======== SUPPLIED MATERIAL ========

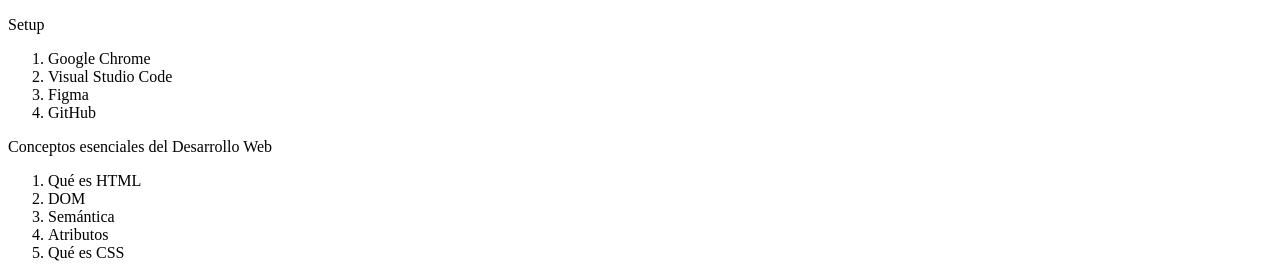
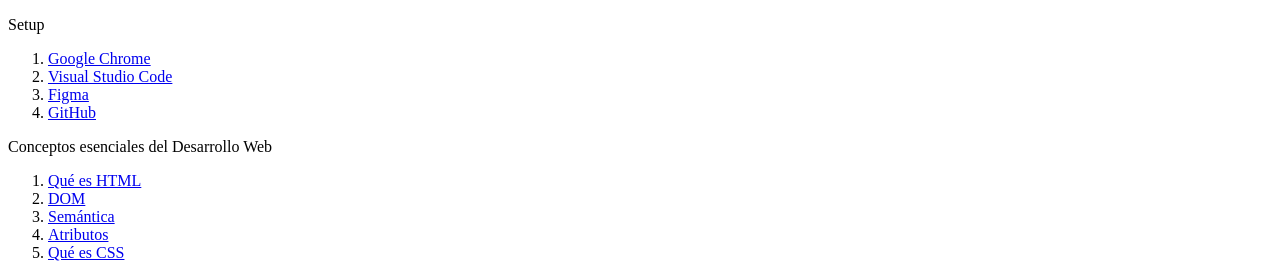
Before and after one commit to MiranndaLop/Setup, a plain HTML site: page index.html in a window 1280 px wide. Shown: the top 280 px of the page. Drawn offline with Linux system fonts and the light colour scheme.

Commit message:
Se agregan redireccionamientos

```diff
--- a/index.html
+++ b/index.html
@@ -19,20 +19,21 @@
              <!--ol = Order list-->
             <ol>
                 <!--declara cada uno de los elementos de una lista-->
-                <li>Google Chrome</li>
-                <li>Visual Studio Code</li>
-                <li>Figma</li>
-                <li>GitHub</li>
+
+                <li><a href="#google-chrome">Google Chrome</li></a>
+                <li><a href="#vsc">Visual Studio Code</li></a>
+                <li><a href="#figma">Figma</li></a>
+                <li><a href="#github">GitHub</li></a>
             </ol>
             <p>Conceptos esenciales del Desarrollo Web</p>
              <!--ol = Order list-->
             <ol>
                 <!--declara cada uno de los elementos de una lista-->
-                <li>Qué es HTML</li>
-                <li>DOM</li>
-                <li>Semántica</li>
-                <li>Atributos</li>
-                <li>Qué es CSS</li>
+                <li><a href="#html">Qué es HTML</li></a>
+                <li><a href="#dom">DOM</li></a>
+                <li><a href="#semantica">Semántica</li></a>
+                <li><a href="#atributos">Atributos</li></a>
+                <li><a href="#css">Qué es CSS</li></a>
             </ol>
         </nav>
     </header>
@@ -51,35 +52,35 @@
         Setup
     </h2>
     <img src="./images/google-chrome.png" alt="Logo de Goole Chrome" title="Logo de Goole Chrome">
-    <h3>Google Chrome</h3>
+    <h3 id="google-chrome">Google Chrome</h3>
     <p>
         Chrome va a ser el navegador que utilizaremos en el curso por su extenso soporte de nuevos estándares y
         herramientas de desarrollo avanzadas y de amigable uso.
     </p>
     <img src="./images/visual-studio-code.png" alt="Logo de Visual Studio Code" title="Logo de Visual Studio Code">
-    <h3>Visual Studio Code</h3>
+    <h3 id="vsc">Visual Studio Code</h3>
     <p>Visual Studio Code es el editor de texto más popular y potente del mercado actualmente, su fácil uso y la
         capacidad de extenderlo por medio de plugins lo hace el complemento perfecto para cualquier programador sin
         importar el lenguaje en el que se desemvuelva.</p>
 
     <img src="./images/figma.png" alt="Logo de Figma" title="Logo de Figma">
-    <h3>Figma</h3>
+    <h3 id="figma">Figma</h3>
     <p>Figma es una la herramienta más popular en la actualidad para entregar diseños a los desarrolladores para su
         implementación por su fácil uso porque puede ser usado directamente desde el navegador.</p>
 
     <img src="./images/github.png" alt="Logo de GitHub" title="Logo de GitHub">
-    <h3>GitHub</h3>
+    <h3 id="github">GitHub</h3>
     <p>Así como en Facebook te encuentran tus amigos, en Github te encuentran otras programadoras y programadores de
         todo el mundo, en vez de subir fotos de tus viajes aquí subes tu código y puedes elegir hacerlo “open source” o
         guardarlo de manera privada, Github será esencial para almacenar tu futuro portafolio.</p>
 
     <hr>
     <h2>Conceptos esenciales del Desarrollo Web</h2>
-    <h3>1. Qué es HTML</h3>
+    <h3 id="html">1. Qué es HTML</h3>
     <p>Hyper Text Markup Language o Lenguaje de marcas Hipertexto. Es el componente más básico de la web. Define el
         significado y la estructura del contenido.</p>
 
-    <h3>2. Etiquetas</h3>
+    <h3 id="etiquetas">2. Etiquetas</h3>
     <p>Las etiquetas HTML van a ayudarnos a brindar una estructura y semántica al contenido de nuestro website y cada
         una tiene características y usos diferentes aunque visualmente den un resultado similar.</p>
     <p>Muchas etiquetas son fácil de diferencias como los headings o las imágenes y otras diferentes como header,
@@ -87,19 +88,19 @@
         podremos darnos una pequeña idea de su uso pero en este curso vamos a usar las más importantes y que serán parte
         de tu día a día como Software Developer.</p>
 
-    <h3>3. DOM</h3>
+    <h3 id="dom">DOM</h3>
     <p>El Document Object Model es una estructura de árbol que representará todos nuestros proyectos web como si un
         árbol genealógico fuera: padres, hijos, hermanos con niveles infinitos. cuando entendemos esta anidación podemos
         identificar dependencias, herencias en css y que tan complejo es nuestro proyecto.</p>
     <img src="./images/dom.png" alt="Estructura de arbol que representa al DOM" title="Document Objet Model">
 
-    <h3>Semántica</h3>
+    <h3 id="semantica">Semántica</h3>
     <p>La semántica le brinda sentido a cada elemento existen en un sitio web, algunos elementos será meramente decorativos y no deben significar nada pero otros serán títulos y deberán estar en diferente jerarquías o alguna secciones serán más relevantes que otras, esto ayudará a los motores de búsqueda como Google o Duck Duck Go a diferenciar tu contenido, categorizar y será la herramientas más valiosa para estar en los primeros resultados de búsqueda SEO. También ayudará a la accesibilidad de tu sitio web, para que personas con habilidades diferentes puedan entender cada contenido.</p>
 
-    <h3>Atributos</h3>
+    <h3 id="atributos">Atributos</h3>
     <p>Los atributos le dan características extra a las etiquetas para complementar información y son pre programadas por el navegador, algunos atributos funcionan en todas las etiquetas de la misma forma como ‘class’ pero otros atributos funcionan en solo alguna etiquetas como src</p>
 
-    <h3>CSS</h3>
+    <h3 id="css">CSS</h3>
     <p>Hojas de Estilo en Cascada (del inglés Cascading Style Sheets) o CSS es el lenguaje de estilos utilizado para describir la presentación de documentos HTML</p>
     <img src="./images/css.png" alt="Imagen de CSS3" title="Imagen Codigo CSS">
 
@@ -131,6 +132,16 @@
     </ul>
 
     <h3>Modelo de caja</h3>
+
+    <!-- de esta forma se redirige en la misma pagina de donde se dio clic-->
+    <!-- al poner tarjet="_blank" se abre una nueva ventana en el navegador-->
+    <!-- <a href="https://leonidasesteban.com" target="_blank">Pagina web</a> -->
+
+    <p>
+        Si tienes alguna pregunta escríbeme a
+        <a href="mailto:angelhmiranda1@gmail.com">angelhmiranda1@gmail.com</a>
+    </p>
+
 </body>
 
 </html>
```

========

WORK TO COMPLETE: Each line above should be written out again exactly, and no picture should appear in the copy.

WRITTEN REPLY:
Before and after one commit to MiranndaLop/Setup, a plain HTML site: page index.html in a window 1280 px wide. Shown: the top 280 px of the page. Drawn offline with Linux system fonts and the light colour scheme.

Commit message:
Se agregan redireccionamientos

```diff
--- a/index.html
+++ b/index.html
@@ -19,20 +19,21 @@
              <!--ol = Order list-->
             <ol>
                 <!--declara cada uno de los elementos de una lista-->
-                <li>Google Chrome</li>
-                <li>Visual Studio Code</li>
-                <li>Figma</li>
-                <li>GitHub</li>
+
+                <li><a href="#google-chrome">Google Chrome</li></a>
+                <li><a href="#vsc">Visual Studio Code</li></a>
+                <li><a href="#figma">Figma</li></a>
+                <li><a href="#github">GitHub</li></a>
             </ol>
             <p>Conceptos esenciales del Desarrollo Web</p>
              <!--ol = Order list-->
             <ol>
                 <!--declara cada uno de los elementos de una lista-->
-                <li>Qué es HTML</li>
-                <li>DOM</li>
-                <li>Semántica</li>
-                <li>Atributos</li>
-                <li>Qué es CSS</li>
+                <li><a href="#html">Qué es HTML</li></a>
+                <li><a href="#dom">DOM</li></a>
+                <li><a href="#semantica">Semántica</li></a>
+                <li><a href="#atributos">Atributos</li></a>
+                <li><a href="#css">Qué es CSS</li></a>
             </ol>
         </nav>
     </header>
@@ -51,35 +52,35 @@
         Setup
     </h2>
     <img src="./images/google-chrome.png" alt="Logo de Goole Chrome" title="Logo de Goole Chrome">
-    <h3>Google Chrome</h3>
+    <h3 id="google-chrome">Google Chrome</h3>
     <p>
         Chrome va a ser el navegador que utilizaremos en el curso por su extenso soporte de nuevos estándares y
         herramientas de desarrollo avanzadas y de amigable uso.
     </p>
     <img src="./images/visual-studio-code.png" alt="Logo de Visual Studio Code" title="Logo de Visual Studio Code">
-    <h3>Visual Studio Code</h3>
+    <h3 id="vsc">Visual Studio Code</h3>
     <p>Visual Studio Code es el editor de texto más popular y potente del mercado actualmente, su fácil uso y la
         capacidad de extenderlo por medio de plugins lo hace el complemento perfecto para cualquier programador sin
         importar el lenguaje en el que se desemvuelva.</p>
 
     <img src="./images/figma.png" alt="Logo de Figma" title="Logo de Figma">
-    <h3>Figma</h3>
+    <h3 id="figma">Figma</h3>
     <p>Figma es una la herramienta más popular en la actualidad para entregar diseños a los desarrolladores para su
         implementación por su fácil uso porque puede ser usado directamente desde el navegador.</p>
 
     <img src="./images/github.png" alt="Logo de GitHub" title="Logo de GitHub">
-    <h3>GitHub</h3>
+    <h3 id="github">GitHub</h3>
     <p>Así como en Facebook te encuentran tus amigos, en Github te encuentran otras programadoras y programadores de
         todo el mundo, en vez de subir fotos de tus viajes aquí subes tu código y puedes elegir hacerlo “open source” o
         guardarlo de manera privada, Github será esencial para almacenar tu futuro portafolio.</p>
 
     <hr>
     <h2>Conceptos esenciales del Desarrollo Web</h2>
-    <h3>1. Qué es HTML</h3>
+    <h3 id="html">1. Qué es HTML</h3>
     <p>Hyper Text Markup Language o Lenguaje de marcas Hipertexto. Es el componente más básico de la web. Define el
         significado y la estructura del contenido.</p>
 
-    <h3>2. Etiquetas</h3>
+    <h3 id="etiquetas">2. Etiquetas</h3>
     <p>Las etiquetas HTML van a ayudarnos a brindar una estructura y semántica al contenido de nuestro website y cada
         una tiene características y usos diferentes aunque visualmente den un resultado similar.</p>
     <p>Muchas etiquetas son fácil de diferencias como los headings o las imágenes y otras diferentes como header,
@@ -87,19 +88,19 @@
         podremos darnos una pequeña idea de su uso pero en este curso vamos a usar las más importantes y que serán parte
         de tu día a día como Software Developer.</p>
 
-    <h3>3. DOM</h3>
+    <h3 id="dom">DOM</h3>
     <p>El Document Object Model es una estructura de árbol que representará todos nuestros proyectos web como si un
         árbol genealógico fuera: padres, hijos, hermanos con niveles infinitos. cuando entendemos esta anidación podemos
         identificar dependencias, herencias en css y que tan complejo es nuestro proyecto.</p>
     <img src="./images/dom.png" alt="Estructura de arbol que representa al DOM" title="Document Objet Model">
 
-    <h3>Semántica</h3>
+    <h3 id="semantica">Semántica</h3>
     <p>La semántica le brinda sentido a cada elemento existen en un sitio web, algunos elementos será meramente decorativos y no deben significar nada pero otros serán títulos y deberán estar en diferente jerarquías o alguna secciones serán más relevantes que otras, esto ayudará a los motores de búsqueda como Google o Duck Duck Go a diferenciar tu contenido, categorizar y será la herramientas más valiosa para estar en los primeros resultados de búsqueda SEO. También ayudará a la accesibilidad de tu sitio web, para que personas con habilidades diferentes puedan entender cada contenido.</p>
 
-    <h3>Atributos</h3>
+    <h3 id="atributos">Atributos</h3>
     <p>Los atributos le dan características extra a las etiquetas para complementar información y son pre programadas por el navegador, algunos atributos funcionan en todas las etiquetas de la misma forma como ‘class’ pero otros atributos funcionan en solo alguna etiquetas como src</p>
 
-    <h3>CSS</h3>
+    <h3 id="css">CSS</h3>
     <p>Hojas de Estilo en Cascada (del inglés Cascading Style Sheets) o CSS es el lenguaje de estilos utilizado para describir la presentación de documentos HTML</p>
     <img src="./images/css.png" alt="Imagen de CSS3" title="Imagen Codigo CSS">
 
@@ -131,6 +132,16 @@
     </ul>
 
     <h3>Modelo de caja</h3>
+
+    <!-- de esta forma se redirige en la misma pagina de donde se dio clic-->
+    <!-- al poner tarjet="_blank" se abre una nueva ventana en el navegador-->
+    <!-- <a href="https://leonidasesteban.com" target="_blank">Pagina web</a> -->
+
+    <p>
+        Si tienes alguna pregunta escríbeme a
+        <a href="mailto:angelhmiranda1@gmail.com">angelhmiranda1@gmail.com</a>
+    </p>
+
 </body>
 
 </html>
```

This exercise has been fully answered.